It’s also a song that seems like it’s existed forever and is timeless. It exists in its own universe as a song, yet it is familiar. It’s the sound of Civil War-era Ball, of an evening dance in Vienna. Even if you’ve never heard “Waltz # 2” before, you swear to yourself that you have. The synching of the piano and the guitars playing the same hummable melody ensure that once you hear it, you’ll never forget it.
“Waltz #2”’s sweet melody is betrayed, but the bitterness of the lyrics. Smith seem s to be pinpointing his anger towards his mother, and new husband – “That’s the man that she’s married to now
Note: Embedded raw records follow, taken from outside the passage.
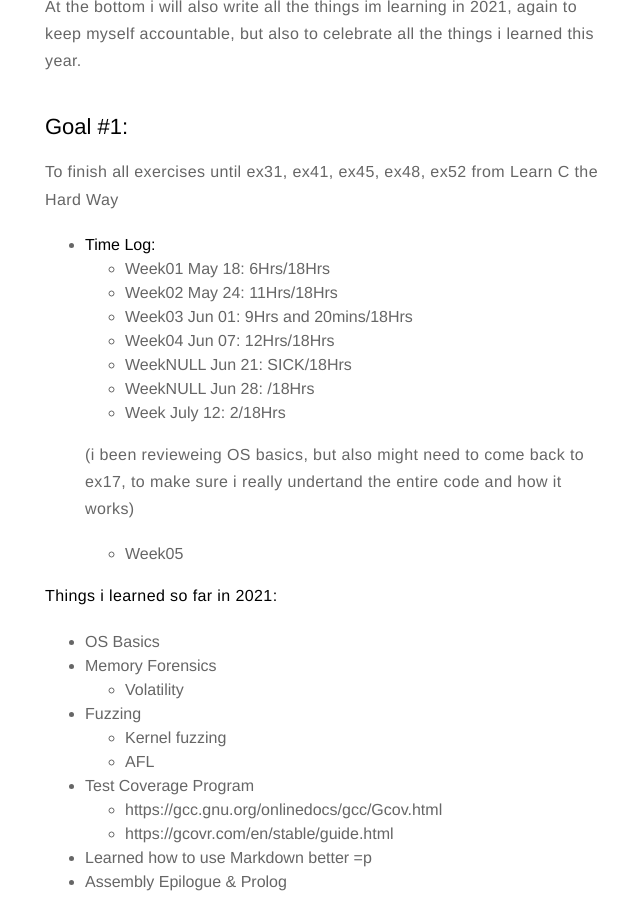
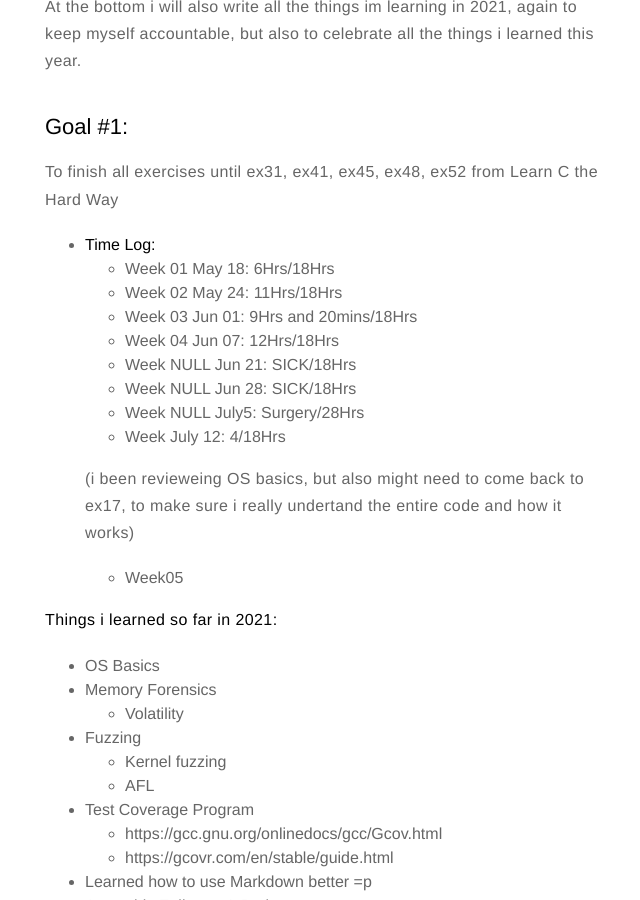
Before and after one commit to MaskedFox/maskedfox.github.io, a Jekyll site: the page built from _posts/2021-05-18-LearningTime2021.md, in a window 1280 px wide and 900 px high, scrolled down 749 px. Shown: the whole window, without its empty margins (315-955 px from the left). Built offline with Jekyll 4.4.1, drawn with Linux system fonts in a browser that asks for light colours; comment, search, counter and statistics services are not loaded.

Commit message:
Added time for today

```diff
--- a/_posts/2021-05-18-LearningTime2021.md
+++ b/_posts/2021-05-18-LearningTime2021.md
@@ -30,13 +30,14 @@ At the bottom i will also write all the things im learning in 2021, again to kee
 To finish all exercises until ex31, ex41, ex45, ex48, ex52 from Learn C the Hard Way
 
 - **Time Log:**
-  - Week01 May 18: 6Hrs/18Hrs
-  - Week02 May 24: 11Hrs/18Hrs
-  - Week03 Jun 01: 9Hrs and 20mins/18Hrs
-  - Week04 Jun 07: 12Hrs/18Hrs
-  - WeekNULL Jun 21: SICK/18Hrs
-  - WeekNULL Jun 28: /18Hrs
-  - Week July 12: 2/18Hrs
+  - Week 01 May 18: 6Hrs/18Hrs
+  - Week 02 May 24: 11Hrs/18Hrs
+  - Week 03 Jun 01: 9Hrs and 20mins/18Hrs
+  - Week 04 Jun 07: 12Hrs/18Hrs
+  - Week NULL Jun 21: SICK/18Hrs
+  - Week NULL Jun 28: SICK/18Hrs
+  - Week NULL July5: Surgery/28Hrs
+  - Week July 12: 4/18Hrs
 
   (i been revieweing OS basics, but also might need to come back to ex17, to make sure i really undertand the entire code and how it works)
   - Week05
```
That’s the girl that he takes around town” The rejection cannot be denied. The closing lines of the song – “I’m never going to know you now But I’m going to love you anyhow,” echo the opening l lines of John Lennon’s “Mother”. Both songwriters are pleading for the attention of their mother, but are denied through different forms of abandonment. In Lennon’s case, his mother died during a car accident when he was 17, and Smith feels the pressure of a new step-father in the song. He doesn’t like that his new man is interfering with his life – “Tell Mr. Man with the impossible plans to leave me alone.”
Smith’s left to wonder if his mother is happy or not. She appears to have him “like a dead china doll”. She appears composed and fakes having a stable marriage in public – but can anyone be so sure? It might all be a lie, to save face. A wedge has clearly been place in the relationship, one that might not be able to be repaired. Yet, he’s not entirely bitter even if the relationship is breaking. “I’ll never know you now,” Smith pleads. “But I’m gonna love you anyhow.”